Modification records
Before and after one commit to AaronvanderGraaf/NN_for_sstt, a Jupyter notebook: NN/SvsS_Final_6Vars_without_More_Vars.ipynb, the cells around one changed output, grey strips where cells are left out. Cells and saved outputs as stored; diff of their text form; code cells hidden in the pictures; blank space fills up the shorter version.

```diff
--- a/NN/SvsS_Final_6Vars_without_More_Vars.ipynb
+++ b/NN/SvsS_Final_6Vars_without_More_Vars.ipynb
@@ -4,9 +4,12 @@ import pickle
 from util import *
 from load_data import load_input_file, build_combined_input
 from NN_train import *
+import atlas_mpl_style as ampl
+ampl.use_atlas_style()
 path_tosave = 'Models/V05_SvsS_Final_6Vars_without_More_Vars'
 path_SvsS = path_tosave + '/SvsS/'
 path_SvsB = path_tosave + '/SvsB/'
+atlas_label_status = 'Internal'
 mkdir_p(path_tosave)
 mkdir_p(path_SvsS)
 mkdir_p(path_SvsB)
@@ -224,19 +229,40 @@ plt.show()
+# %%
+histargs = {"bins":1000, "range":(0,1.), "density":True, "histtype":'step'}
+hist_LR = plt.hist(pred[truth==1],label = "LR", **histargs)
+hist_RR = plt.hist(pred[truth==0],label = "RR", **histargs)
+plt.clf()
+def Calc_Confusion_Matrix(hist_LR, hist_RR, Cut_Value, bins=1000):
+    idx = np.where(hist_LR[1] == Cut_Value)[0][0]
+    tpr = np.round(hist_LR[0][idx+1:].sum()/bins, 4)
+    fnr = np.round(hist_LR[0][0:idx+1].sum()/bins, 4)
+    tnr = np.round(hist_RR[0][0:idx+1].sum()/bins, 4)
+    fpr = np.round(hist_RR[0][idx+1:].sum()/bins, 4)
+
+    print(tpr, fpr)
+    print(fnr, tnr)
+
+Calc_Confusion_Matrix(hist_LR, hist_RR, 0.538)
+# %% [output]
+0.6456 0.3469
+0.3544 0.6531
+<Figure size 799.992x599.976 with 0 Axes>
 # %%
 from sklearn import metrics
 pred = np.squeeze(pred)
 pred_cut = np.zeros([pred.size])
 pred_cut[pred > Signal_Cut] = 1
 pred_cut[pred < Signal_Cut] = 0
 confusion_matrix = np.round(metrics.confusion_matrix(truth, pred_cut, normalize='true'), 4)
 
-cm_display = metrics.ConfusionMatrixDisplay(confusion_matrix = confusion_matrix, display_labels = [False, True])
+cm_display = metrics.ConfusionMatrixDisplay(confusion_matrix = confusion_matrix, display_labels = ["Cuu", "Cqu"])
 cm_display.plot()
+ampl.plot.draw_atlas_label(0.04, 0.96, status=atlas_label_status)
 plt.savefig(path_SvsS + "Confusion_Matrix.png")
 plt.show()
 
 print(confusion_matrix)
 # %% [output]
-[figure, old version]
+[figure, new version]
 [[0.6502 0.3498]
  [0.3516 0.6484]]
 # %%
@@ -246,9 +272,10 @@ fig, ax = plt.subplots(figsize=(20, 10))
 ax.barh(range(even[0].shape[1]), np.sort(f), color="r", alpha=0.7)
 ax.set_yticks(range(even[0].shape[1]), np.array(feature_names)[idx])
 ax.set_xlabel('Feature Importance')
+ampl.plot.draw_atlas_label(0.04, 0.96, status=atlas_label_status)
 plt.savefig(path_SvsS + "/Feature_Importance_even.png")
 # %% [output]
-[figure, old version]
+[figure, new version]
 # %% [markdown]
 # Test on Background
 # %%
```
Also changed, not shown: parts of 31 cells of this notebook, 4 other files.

...

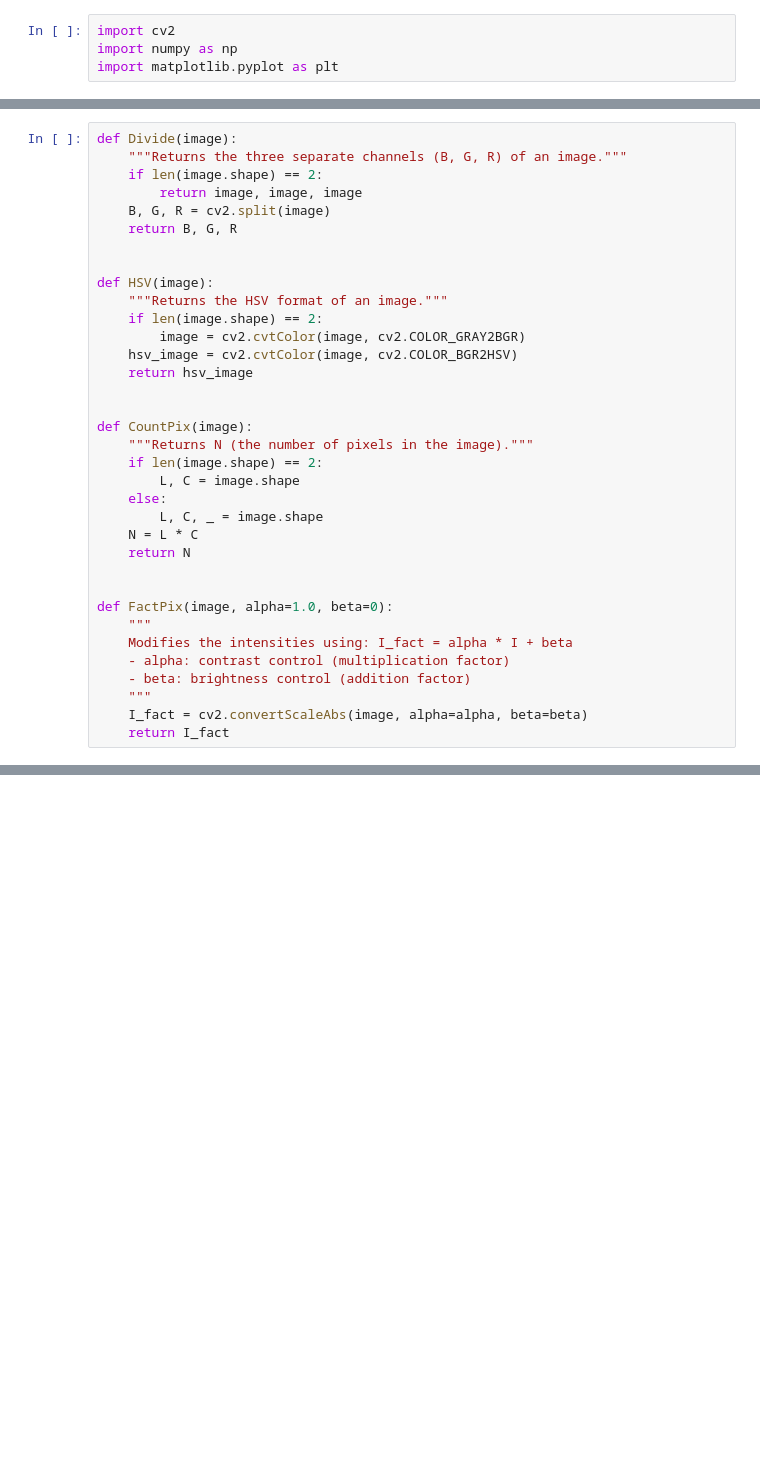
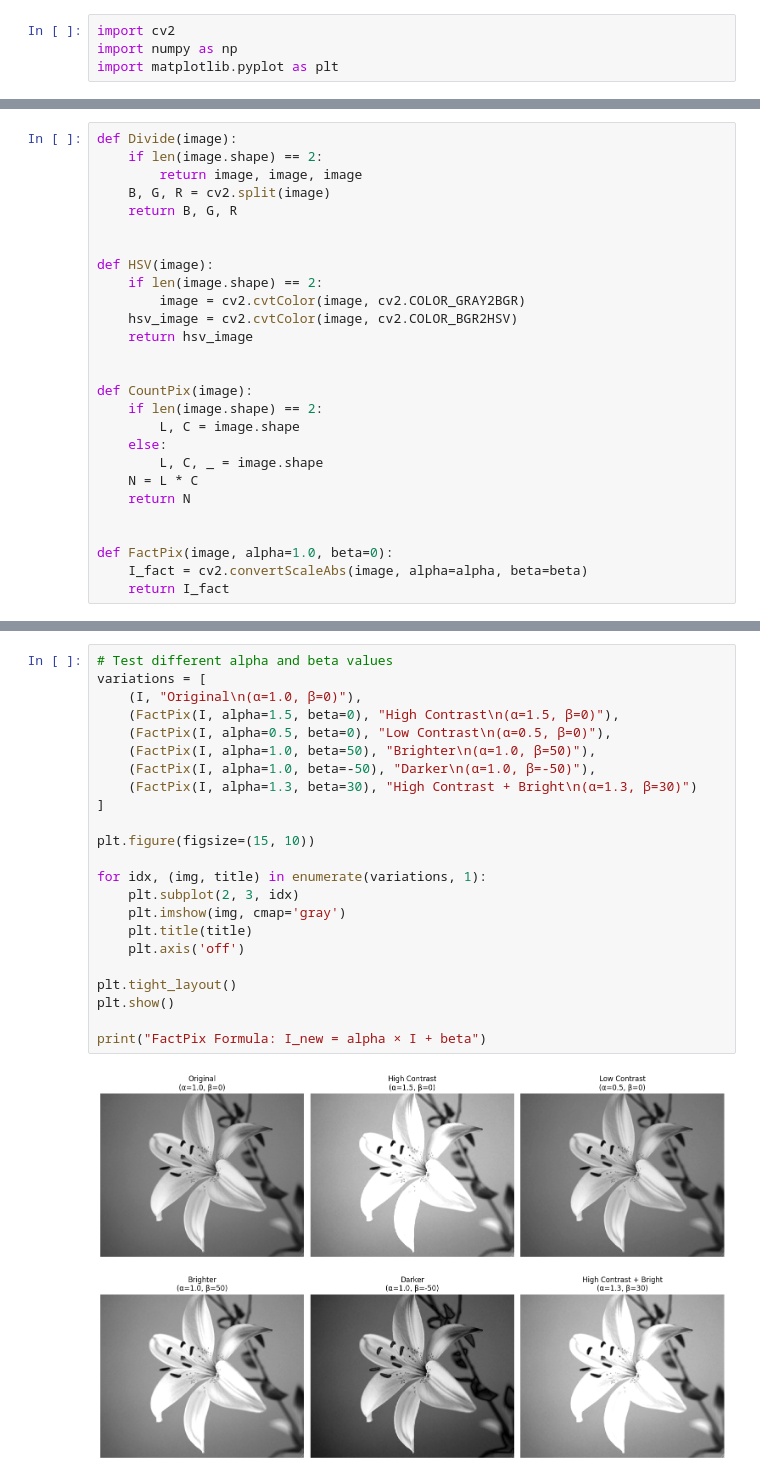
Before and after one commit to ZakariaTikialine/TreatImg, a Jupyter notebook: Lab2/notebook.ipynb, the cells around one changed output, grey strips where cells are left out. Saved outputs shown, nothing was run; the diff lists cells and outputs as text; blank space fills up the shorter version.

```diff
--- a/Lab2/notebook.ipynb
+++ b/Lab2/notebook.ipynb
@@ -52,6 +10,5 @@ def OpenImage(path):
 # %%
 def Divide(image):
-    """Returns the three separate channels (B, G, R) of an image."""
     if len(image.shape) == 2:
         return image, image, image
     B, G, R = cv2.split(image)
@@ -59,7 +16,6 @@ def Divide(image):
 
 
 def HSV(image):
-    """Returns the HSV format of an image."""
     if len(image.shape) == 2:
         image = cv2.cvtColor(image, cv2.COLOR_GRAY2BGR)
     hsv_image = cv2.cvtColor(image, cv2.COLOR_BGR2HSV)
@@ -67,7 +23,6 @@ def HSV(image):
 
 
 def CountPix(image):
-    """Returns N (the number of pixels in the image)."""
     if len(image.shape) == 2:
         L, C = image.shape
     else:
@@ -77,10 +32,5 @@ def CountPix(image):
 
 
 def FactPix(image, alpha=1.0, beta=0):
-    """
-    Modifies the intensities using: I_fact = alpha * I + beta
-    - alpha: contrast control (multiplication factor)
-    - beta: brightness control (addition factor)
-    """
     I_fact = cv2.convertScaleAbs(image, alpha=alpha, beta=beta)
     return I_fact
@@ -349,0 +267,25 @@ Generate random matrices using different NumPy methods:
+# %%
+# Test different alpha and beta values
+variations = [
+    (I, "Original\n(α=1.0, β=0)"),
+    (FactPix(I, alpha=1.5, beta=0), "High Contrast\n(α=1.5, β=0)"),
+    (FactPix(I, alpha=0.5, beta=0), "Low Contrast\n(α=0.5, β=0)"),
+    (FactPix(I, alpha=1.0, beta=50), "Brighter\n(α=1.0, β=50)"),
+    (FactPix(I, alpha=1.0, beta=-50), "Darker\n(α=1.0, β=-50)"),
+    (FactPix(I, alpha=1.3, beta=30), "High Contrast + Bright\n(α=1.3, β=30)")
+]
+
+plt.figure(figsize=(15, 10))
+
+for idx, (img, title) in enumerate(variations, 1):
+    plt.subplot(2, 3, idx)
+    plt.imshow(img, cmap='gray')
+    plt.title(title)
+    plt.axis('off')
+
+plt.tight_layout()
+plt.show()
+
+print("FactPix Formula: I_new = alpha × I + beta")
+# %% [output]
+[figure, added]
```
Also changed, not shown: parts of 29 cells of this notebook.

--

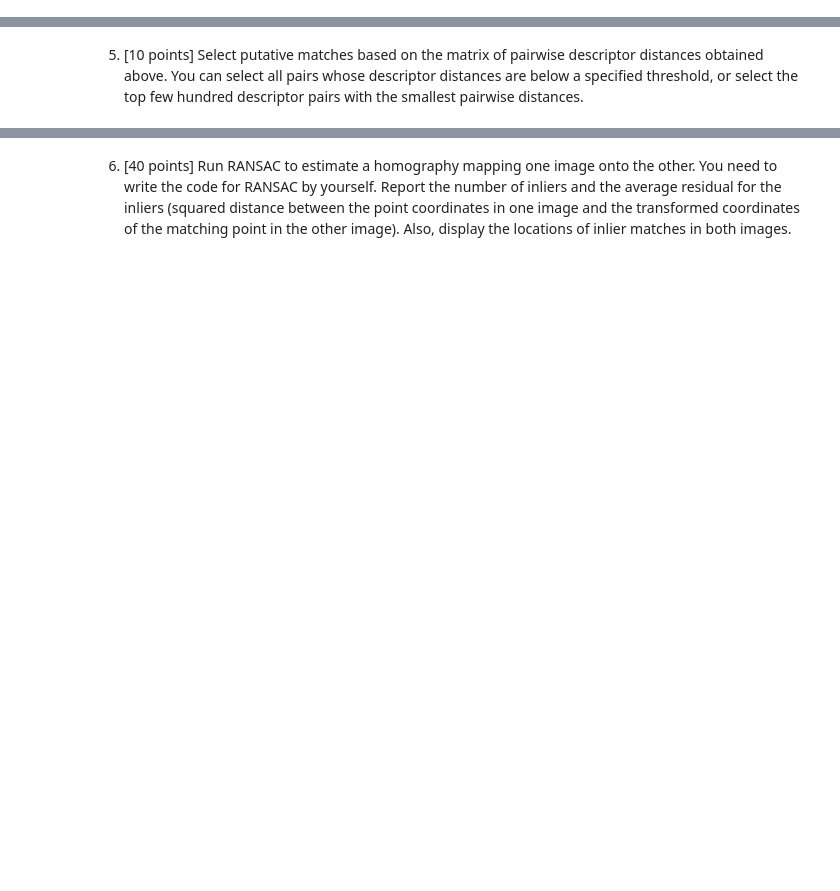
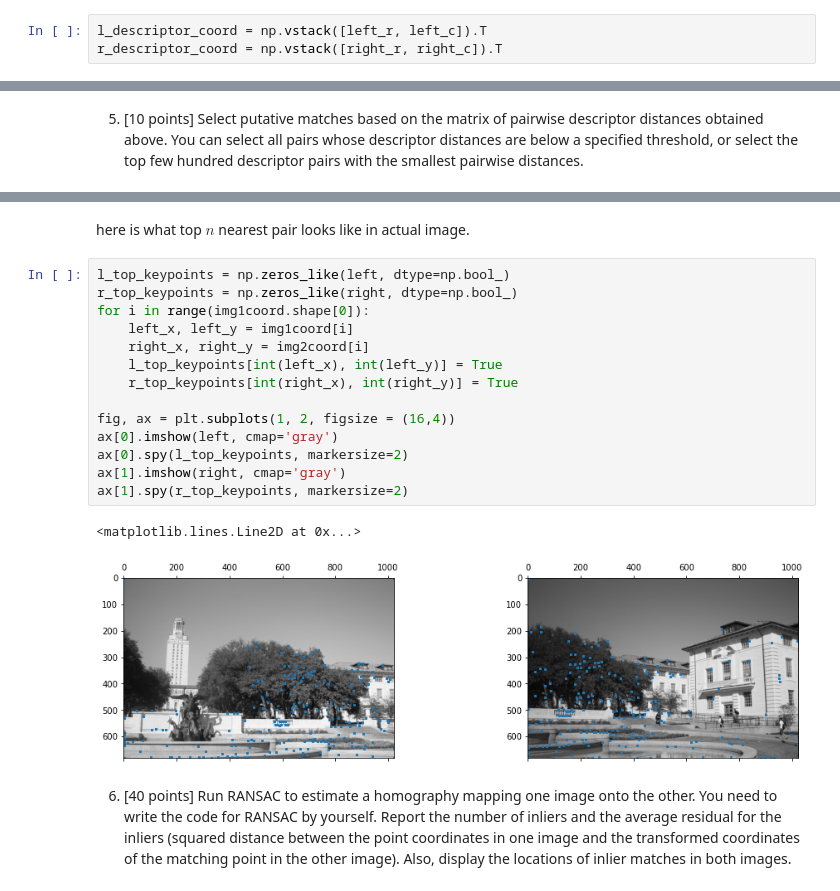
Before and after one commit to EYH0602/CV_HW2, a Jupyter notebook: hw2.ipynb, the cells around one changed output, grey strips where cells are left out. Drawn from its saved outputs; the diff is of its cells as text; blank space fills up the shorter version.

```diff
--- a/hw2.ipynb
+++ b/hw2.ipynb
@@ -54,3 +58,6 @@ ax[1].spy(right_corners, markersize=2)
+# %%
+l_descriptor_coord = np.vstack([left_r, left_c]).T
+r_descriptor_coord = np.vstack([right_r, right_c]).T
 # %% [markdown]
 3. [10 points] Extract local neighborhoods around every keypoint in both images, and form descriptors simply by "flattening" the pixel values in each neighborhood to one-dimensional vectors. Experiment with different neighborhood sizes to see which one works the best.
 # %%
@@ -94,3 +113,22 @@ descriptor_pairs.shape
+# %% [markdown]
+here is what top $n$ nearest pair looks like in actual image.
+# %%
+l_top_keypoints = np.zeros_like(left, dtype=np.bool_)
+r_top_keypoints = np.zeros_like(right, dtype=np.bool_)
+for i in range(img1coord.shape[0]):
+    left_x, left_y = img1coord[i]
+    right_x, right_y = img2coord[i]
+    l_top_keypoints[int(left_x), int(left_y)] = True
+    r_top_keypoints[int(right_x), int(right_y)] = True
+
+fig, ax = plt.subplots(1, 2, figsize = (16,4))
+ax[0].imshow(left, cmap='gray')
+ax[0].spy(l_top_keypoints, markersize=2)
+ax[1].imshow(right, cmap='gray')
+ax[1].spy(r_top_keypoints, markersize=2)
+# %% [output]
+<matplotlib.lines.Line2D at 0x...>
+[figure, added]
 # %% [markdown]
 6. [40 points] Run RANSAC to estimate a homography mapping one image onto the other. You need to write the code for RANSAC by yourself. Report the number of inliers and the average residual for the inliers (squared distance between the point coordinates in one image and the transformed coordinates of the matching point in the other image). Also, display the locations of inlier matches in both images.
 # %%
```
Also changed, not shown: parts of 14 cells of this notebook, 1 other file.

**Exercise brief**: Where a line in the entries holds "values", copy that line.

**Answer box**:
+# Test different alpha and beta values
 3. [10 points] Extract local neighborhoods around every keypoint in both images, and form descriptors simply by "flattening" the pixel values in each neighborhood to one-dimensional vectors. Experiment with different neighborhood sizes to see which one works the best.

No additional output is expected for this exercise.